    2 Replies
      1. re: koshergourmetmart

        Not making a judgment, but just wanted to point out that Arcadia is grain-finished, for anyone who cares about that.

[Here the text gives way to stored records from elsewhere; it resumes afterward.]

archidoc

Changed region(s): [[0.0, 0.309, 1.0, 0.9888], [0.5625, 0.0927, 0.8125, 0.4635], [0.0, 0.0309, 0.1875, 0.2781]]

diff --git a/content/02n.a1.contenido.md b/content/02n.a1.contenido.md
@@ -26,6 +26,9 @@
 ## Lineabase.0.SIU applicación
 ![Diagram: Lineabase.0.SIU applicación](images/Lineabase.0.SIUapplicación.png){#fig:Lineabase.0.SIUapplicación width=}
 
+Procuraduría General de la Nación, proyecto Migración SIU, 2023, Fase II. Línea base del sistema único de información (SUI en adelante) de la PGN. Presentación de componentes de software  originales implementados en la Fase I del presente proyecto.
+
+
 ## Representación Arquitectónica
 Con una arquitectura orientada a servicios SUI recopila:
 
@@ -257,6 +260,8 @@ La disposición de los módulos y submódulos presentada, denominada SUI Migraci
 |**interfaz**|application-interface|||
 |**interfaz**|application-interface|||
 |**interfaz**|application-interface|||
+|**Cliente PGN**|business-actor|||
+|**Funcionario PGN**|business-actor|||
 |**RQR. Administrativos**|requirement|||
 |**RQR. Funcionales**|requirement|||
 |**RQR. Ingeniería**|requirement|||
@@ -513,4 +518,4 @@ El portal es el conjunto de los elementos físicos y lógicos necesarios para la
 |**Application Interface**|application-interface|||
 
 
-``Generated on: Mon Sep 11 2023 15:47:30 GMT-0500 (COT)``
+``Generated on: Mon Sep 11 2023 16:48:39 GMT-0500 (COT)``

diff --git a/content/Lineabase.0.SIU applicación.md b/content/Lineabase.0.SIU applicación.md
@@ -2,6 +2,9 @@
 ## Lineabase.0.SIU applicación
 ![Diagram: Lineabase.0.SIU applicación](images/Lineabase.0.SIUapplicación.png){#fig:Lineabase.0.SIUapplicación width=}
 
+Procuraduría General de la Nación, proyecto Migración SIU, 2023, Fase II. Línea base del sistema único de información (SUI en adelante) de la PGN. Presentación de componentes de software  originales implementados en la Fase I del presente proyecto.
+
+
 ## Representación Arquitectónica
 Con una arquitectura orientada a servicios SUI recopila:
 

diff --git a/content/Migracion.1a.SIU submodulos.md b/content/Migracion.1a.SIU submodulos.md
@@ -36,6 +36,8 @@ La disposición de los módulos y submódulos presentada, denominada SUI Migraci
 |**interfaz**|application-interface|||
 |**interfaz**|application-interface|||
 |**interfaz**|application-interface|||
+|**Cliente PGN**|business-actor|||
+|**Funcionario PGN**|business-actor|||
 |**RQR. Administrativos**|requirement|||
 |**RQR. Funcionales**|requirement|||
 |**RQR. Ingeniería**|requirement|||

    1. Do you believe everything you read? "Horrific conditions" is something I would definitely *not* expect to find in a feedlot setting. The economics of it preclude having anything but the healthiest cattle, because contagion can devastate a closely confined herd. Typically, it is only the final stage of beef cattles' existence, and one that they typicaly seem to find appealing, with an improved energy source as food, plenty of water and salt. If you've ever been by Harris Ranch's feedlot off I-5 in California, the stench is pretty bad, but the mountain of manure is evidence that it is collected regularly, that they don't want their cattle wallowing in their own feces. The main argument that has been used against feedlots is not that they are inhumane, but rather that grass-fed cattle offer decreased evidence of antibiotics and hormones use and are healthier because they eat the diet that G-d intended they eat. I can buy the antibiotics argument, but don't buy the grass-fed argument. There is evidence of different chemical make-up of grass-fed vs. grain-fed beef, but how much significance it would have to human healthfulness has not been explored in the research or literature. So we're left with a skewed viewpoint of animal rights activists, rather than an understanding that feedlots are regulated not only by the Department of Agriculture, local, state and federal, but also the economics, which preclude "horrific conditions". By all means purchase the meat you wish to purchase, and read the books you want to read. But do try to recognize that what appears in print may not reflect reality, and you may well be fed a biased agenda along with your steak.

      2 Replies
      1. re: ganeden

        I have no intent of making a case for or against eating meat from animals raised on commercial feedlots. I did alot of follow up research, and anyone who cares about this issue can do the same. My intent was only to share my experience with KOL for other people who may be interested in this issue. Since this is a food board, it is probably not the place for extended debate on animal treatment, but I would caution against any assumption that it is always in the economic interest of producers to have healthy, well-treated animals. Fois Gras and veal are two examples where poor treatment result in a profitable product. So I think each person needs to research the details for themselves. Also, to the comment below - the point here is not kosher slaughterhouses, my post was in regard to the life of the animal, which takes place on a feedlot and is the same in most cases regardless of what slaughterhouse, Kosher or unKosher, ultimately slaughters the animal.

        1. re: ganeden

          We've removed some posts from this discussion, and ask anyone interested in pursuing the topic of feedlots and the term "humanely raised meat" start a new discussion on the General Chowhounding Topics board. If you disagree with the motivation for Hirschey's decision to change his/her buying practices, that board is the place to discuss it.

          Please keep this thread focused on your experiences with KOL or any other vendors you think will meet Hirscheys's criteria. Thank you.

      2. The original comment has been removed